**EXERCISE PROMPT**. Below are records; count the lines in them that hold "subsection" and give only the count.
[DATA FOR THIS EXERCISE]
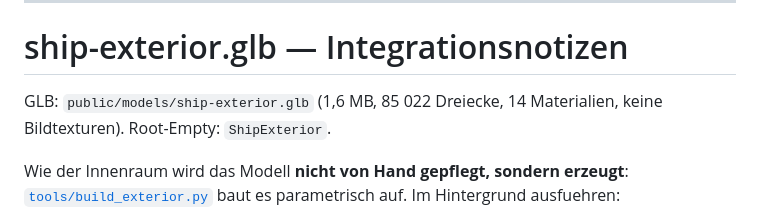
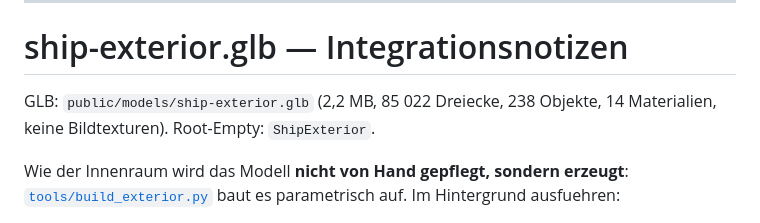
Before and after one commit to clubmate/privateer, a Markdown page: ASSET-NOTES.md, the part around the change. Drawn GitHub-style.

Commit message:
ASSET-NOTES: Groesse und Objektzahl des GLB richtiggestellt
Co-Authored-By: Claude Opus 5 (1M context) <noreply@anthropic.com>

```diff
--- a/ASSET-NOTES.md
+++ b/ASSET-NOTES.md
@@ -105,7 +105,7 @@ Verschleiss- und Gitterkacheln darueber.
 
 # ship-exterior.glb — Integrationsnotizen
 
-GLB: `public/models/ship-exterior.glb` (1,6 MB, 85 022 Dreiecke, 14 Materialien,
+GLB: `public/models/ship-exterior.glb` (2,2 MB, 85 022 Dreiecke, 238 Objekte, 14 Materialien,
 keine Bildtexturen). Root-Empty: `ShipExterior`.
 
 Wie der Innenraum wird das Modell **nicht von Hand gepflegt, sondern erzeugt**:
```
[/DATA FOR THIS EXERCISE]
[DATA FOR THIS EXERCISE]
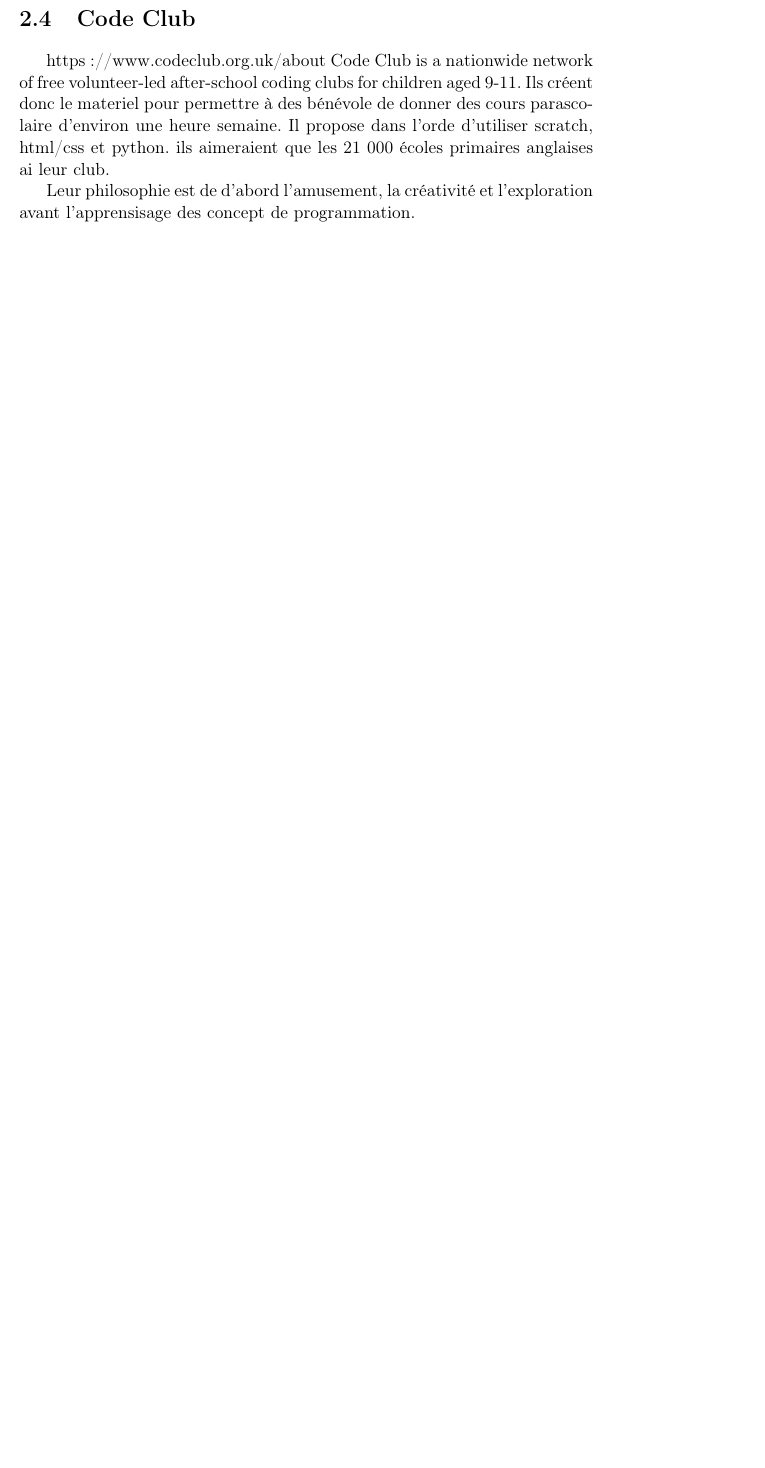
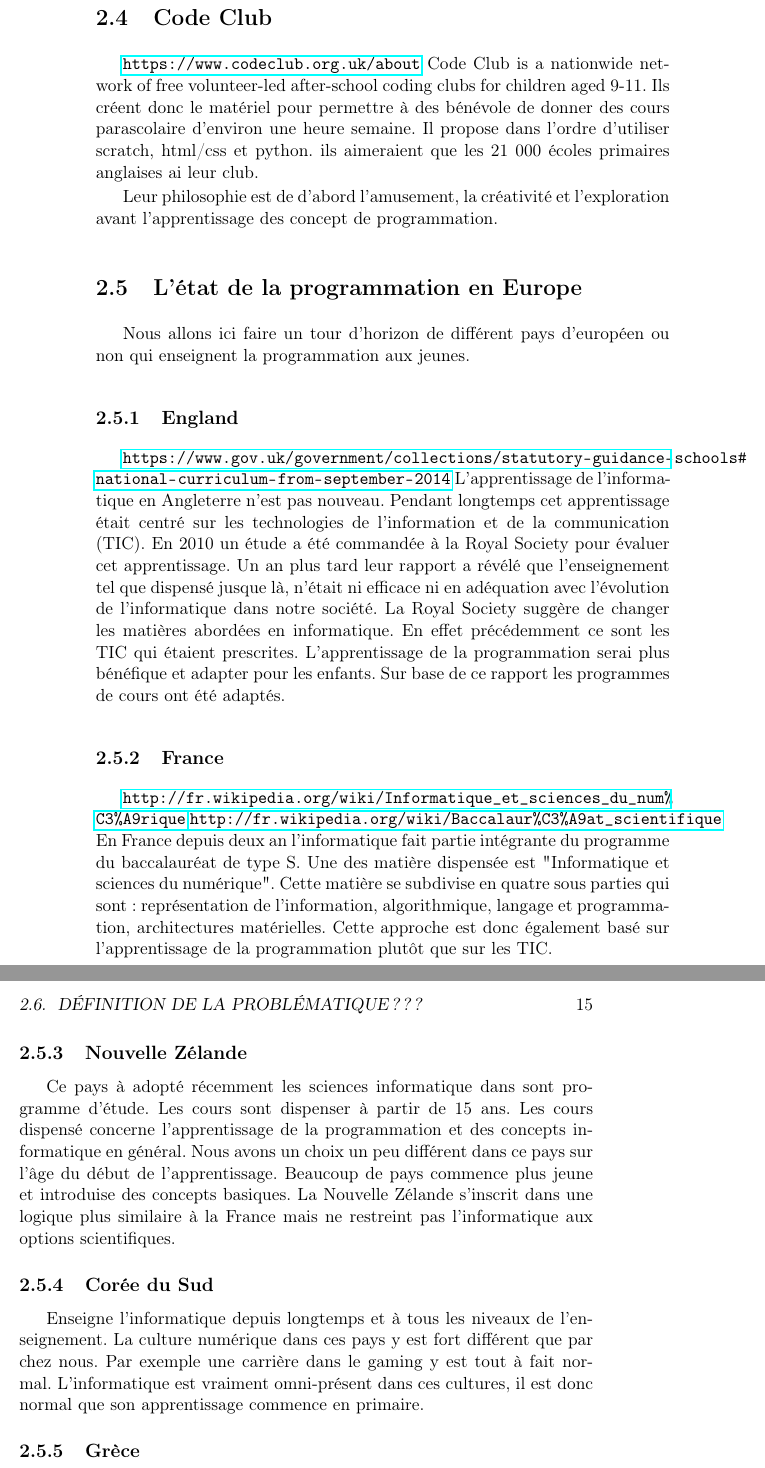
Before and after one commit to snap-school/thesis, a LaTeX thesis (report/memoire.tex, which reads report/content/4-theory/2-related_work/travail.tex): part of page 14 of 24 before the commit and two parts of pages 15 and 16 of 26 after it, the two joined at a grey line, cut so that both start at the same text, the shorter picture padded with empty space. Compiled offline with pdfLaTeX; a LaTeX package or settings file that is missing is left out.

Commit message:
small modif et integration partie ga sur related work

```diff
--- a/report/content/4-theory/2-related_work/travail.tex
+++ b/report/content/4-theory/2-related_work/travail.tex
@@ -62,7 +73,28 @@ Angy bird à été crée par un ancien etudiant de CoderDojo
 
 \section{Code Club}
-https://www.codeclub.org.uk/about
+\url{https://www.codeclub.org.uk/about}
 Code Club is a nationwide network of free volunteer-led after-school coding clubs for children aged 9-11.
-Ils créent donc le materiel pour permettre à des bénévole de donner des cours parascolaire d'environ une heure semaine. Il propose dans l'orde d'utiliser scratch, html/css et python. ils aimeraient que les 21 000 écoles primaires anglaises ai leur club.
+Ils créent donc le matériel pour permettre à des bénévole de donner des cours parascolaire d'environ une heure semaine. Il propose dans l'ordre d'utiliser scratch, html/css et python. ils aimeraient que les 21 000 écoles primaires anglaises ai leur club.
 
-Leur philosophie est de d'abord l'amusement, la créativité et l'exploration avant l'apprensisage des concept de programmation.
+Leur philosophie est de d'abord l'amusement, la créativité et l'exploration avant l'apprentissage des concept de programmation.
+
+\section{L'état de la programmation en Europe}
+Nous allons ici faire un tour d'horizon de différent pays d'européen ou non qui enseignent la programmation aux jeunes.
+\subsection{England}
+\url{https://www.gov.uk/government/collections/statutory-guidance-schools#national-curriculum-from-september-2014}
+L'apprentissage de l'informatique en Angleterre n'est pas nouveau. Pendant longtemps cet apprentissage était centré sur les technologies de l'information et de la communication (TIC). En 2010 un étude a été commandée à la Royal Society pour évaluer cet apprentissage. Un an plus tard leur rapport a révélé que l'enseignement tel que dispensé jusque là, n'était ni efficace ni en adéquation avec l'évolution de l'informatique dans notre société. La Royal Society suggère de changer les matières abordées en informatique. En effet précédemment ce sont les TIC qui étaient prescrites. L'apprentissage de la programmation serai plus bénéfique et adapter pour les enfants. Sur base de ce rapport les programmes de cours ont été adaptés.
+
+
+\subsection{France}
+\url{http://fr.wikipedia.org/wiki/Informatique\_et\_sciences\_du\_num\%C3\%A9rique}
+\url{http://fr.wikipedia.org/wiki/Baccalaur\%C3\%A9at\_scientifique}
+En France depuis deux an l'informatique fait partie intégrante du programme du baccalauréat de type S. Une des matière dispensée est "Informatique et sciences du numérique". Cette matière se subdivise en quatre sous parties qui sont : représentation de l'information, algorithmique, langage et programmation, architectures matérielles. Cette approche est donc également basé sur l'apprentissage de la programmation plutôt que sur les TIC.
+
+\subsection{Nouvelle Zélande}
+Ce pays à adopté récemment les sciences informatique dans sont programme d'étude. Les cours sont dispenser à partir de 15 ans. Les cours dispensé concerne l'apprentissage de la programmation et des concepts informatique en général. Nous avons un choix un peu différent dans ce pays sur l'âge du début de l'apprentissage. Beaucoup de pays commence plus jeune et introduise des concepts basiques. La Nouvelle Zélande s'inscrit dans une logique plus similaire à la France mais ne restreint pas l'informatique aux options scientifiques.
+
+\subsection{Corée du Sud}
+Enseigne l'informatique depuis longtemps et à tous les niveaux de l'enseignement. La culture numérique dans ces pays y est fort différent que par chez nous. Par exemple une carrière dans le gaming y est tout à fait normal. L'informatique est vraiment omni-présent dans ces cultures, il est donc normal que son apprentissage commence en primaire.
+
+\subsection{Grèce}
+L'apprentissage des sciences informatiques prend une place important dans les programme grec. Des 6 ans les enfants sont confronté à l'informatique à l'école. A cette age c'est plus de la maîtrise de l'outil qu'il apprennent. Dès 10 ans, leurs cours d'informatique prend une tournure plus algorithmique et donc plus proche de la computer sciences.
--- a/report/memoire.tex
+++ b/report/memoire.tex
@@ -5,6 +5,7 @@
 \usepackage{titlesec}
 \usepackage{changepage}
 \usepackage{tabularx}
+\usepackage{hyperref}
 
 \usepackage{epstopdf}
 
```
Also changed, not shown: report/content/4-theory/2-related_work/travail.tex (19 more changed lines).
[/DATA FOR THIS EXERCISE]
**SOLVED EXERCISE**. 5